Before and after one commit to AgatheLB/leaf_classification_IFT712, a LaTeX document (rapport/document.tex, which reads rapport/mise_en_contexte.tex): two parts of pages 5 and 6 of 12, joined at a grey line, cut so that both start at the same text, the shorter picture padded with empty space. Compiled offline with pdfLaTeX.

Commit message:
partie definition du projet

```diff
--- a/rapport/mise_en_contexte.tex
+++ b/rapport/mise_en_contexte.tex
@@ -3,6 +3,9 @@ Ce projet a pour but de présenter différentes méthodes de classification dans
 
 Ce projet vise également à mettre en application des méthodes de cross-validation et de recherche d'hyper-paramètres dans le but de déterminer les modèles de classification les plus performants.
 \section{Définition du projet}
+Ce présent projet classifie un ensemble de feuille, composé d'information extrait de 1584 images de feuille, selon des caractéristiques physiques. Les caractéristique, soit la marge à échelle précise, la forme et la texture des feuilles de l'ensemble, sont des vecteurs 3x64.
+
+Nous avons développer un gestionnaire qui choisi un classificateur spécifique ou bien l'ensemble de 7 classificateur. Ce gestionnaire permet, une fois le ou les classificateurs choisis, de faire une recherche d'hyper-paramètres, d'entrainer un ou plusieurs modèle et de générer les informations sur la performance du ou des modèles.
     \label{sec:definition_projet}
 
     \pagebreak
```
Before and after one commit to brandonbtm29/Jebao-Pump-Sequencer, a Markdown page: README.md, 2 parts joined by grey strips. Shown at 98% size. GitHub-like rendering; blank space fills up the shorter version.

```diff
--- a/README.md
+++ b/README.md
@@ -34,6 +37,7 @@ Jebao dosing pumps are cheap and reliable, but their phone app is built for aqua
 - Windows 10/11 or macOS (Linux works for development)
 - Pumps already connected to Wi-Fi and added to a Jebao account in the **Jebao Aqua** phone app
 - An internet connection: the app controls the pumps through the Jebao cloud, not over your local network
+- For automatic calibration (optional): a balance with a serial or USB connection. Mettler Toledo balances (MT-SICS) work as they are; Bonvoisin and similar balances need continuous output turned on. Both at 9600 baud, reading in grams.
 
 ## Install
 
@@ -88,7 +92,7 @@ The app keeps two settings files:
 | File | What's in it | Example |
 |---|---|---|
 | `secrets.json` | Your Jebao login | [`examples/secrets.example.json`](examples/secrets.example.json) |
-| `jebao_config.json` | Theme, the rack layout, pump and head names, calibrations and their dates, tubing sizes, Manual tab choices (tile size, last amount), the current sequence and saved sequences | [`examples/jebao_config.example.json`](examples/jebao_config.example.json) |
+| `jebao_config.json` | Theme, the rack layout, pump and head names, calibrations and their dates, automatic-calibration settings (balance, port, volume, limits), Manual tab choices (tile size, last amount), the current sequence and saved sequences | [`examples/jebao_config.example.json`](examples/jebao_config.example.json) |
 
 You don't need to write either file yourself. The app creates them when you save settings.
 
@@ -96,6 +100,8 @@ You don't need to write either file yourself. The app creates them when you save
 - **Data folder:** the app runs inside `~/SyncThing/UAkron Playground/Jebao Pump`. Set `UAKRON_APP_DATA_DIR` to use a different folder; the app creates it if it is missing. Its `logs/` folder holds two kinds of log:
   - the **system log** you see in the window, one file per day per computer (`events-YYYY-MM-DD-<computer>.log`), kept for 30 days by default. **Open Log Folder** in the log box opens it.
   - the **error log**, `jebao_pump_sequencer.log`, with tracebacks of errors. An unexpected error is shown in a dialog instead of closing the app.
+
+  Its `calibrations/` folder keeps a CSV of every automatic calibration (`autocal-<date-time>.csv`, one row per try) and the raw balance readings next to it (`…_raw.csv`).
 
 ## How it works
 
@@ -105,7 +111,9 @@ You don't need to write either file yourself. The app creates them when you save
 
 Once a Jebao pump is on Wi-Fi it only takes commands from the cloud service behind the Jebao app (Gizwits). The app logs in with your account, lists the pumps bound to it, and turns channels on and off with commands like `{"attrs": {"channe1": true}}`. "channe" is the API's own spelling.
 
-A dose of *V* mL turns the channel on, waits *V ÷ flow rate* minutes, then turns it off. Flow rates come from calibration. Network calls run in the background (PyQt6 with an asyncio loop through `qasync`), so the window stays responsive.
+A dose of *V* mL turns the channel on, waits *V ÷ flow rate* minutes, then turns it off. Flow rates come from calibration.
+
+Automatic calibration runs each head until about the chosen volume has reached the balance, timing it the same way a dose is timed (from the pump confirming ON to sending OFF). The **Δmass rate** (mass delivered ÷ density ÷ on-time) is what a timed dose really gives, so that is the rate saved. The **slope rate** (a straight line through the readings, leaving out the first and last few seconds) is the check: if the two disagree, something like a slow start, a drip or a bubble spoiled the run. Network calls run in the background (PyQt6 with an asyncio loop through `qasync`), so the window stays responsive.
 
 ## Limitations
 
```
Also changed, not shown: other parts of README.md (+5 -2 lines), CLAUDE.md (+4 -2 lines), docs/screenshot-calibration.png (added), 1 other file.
──────────────────────────────
> What to produce: Extract every line containing the string "README" from the material.

> Answer section:
Before and after one commit to brandonbtm29/Jebao-Pump-Sequencer, a Markdown page: README.md, 2 parts joined by grey strips. Shown at 98% size. GitHub-like rendering; blank space fills up the shorter version.
--- a/README.md
+++ b/README.md
Also changed, not shown: other parts of README.md (+5 -2 lines), CLAUDE.md (+4 -2 lines), docs/screenshot-calibration.png (added), 1 other file.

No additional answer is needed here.